Timothy Ferriss seems to have mastered the life of leisure and delegation. His product, brainQUICKEN, is run without his direct intervention. He travels the world and has had some fascinating experiences. But many would not call him successful, they would call him shiftless.
In The Four-Hour Workweek, Ferriss shares his life story and lessons he thinks will help you become someone who works the barest minimum necessary to sustain your lifestyle. He provides tips and tricks for getting out of the office and into, well, whatever you want.
But not all of the lessons are very practical. The story of how he won a kickboxing title sums up his philosophy: Ferriss read the rules very carefully and found that if one opponent falls off the platform three times in a match, the other opponent wins be default.

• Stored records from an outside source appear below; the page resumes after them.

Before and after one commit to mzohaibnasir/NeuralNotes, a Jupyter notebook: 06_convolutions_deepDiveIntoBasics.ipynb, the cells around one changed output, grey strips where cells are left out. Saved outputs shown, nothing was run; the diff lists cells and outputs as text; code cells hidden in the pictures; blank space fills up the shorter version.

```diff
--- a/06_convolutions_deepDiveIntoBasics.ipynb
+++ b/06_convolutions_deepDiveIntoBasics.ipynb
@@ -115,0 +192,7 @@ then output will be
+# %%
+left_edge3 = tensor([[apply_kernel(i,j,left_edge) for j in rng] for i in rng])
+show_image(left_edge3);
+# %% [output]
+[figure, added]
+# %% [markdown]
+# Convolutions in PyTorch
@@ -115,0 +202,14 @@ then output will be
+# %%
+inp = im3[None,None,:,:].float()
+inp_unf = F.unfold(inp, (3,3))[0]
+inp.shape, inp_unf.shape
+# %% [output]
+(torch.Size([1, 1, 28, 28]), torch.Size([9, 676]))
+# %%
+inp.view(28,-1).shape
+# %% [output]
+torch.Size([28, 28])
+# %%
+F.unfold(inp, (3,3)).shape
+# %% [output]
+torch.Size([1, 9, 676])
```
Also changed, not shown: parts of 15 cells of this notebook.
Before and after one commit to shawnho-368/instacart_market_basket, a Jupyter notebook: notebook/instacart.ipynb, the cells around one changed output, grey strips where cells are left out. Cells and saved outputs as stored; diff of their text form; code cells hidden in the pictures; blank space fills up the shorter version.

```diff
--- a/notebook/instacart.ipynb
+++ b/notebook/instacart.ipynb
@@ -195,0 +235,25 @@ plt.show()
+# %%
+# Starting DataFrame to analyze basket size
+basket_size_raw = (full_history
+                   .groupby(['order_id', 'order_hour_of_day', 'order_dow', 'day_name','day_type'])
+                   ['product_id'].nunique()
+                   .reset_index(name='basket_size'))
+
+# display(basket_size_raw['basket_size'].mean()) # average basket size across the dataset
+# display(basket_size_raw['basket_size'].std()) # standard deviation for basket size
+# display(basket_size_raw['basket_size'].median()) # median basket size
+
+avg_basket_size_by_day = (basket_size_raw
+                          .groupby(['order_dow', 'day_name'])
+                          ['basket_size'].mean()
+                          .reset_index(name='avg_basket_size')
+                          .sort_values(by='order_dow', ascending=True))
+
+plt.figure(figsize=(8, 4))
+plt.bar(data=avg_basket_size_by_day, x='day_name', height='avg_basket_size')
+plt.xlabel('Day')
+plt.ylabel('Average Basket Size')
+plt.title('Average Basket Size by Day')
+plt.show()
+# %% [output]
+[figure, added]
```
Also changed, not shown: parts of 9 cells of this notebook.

Rather than training and working to become the best kickboxer, he endeavored to knock every opponent off the platform three times. His adherence to the letter of the rules, not the intent of the sport, got him a title. But, he freely admits it was a title given grudgingly by the judges.
Work from Home
He suggests that employees who want to use their time more wisely yet continue to collect a paycheck force their employer to allow them to telecommute. When you telecommute, he argues, you can spend the time needed getting the job done, and spend the rest doing what you want. One of the techniques to get your boss to agree to telecommuting is to artificially lower your productivity on days you are in the office. This may not be the most ethical way to get your boss to agree to a telecommuting arrangement, but it is likely to work. Most employees would be reticent to engage in seemingly unethical behavior.
A quick Google search or visit to the book’s customer reviews at Amazon will show bloggers and readers who have pointed out a lack of ethics inherent in Ferriss’ recommendations, but a lack of ethics is not completely evident in the book. Ferriss takes an interesting way of looking at the rules of the game and uses them to his advantage. He doesn’t screw people over to get what he wants; he just exploits flaws in the system to do it.
Will It Work for You?
The value in The 4-Hour Workweek doesn’t lie in the specific examples. Instead, you should read the book to shock yourself into thinking differently about the world around you. How can you exploit the loopholes to make your life better and happier? And how can you do it in a way that doesn’t violate your personal ethics?
The 4-Hour Workweek is a hard read if you prefer a book with solid linear flow. If you are a chunker who picks and chooses sections based on your needs, however, you will love the book.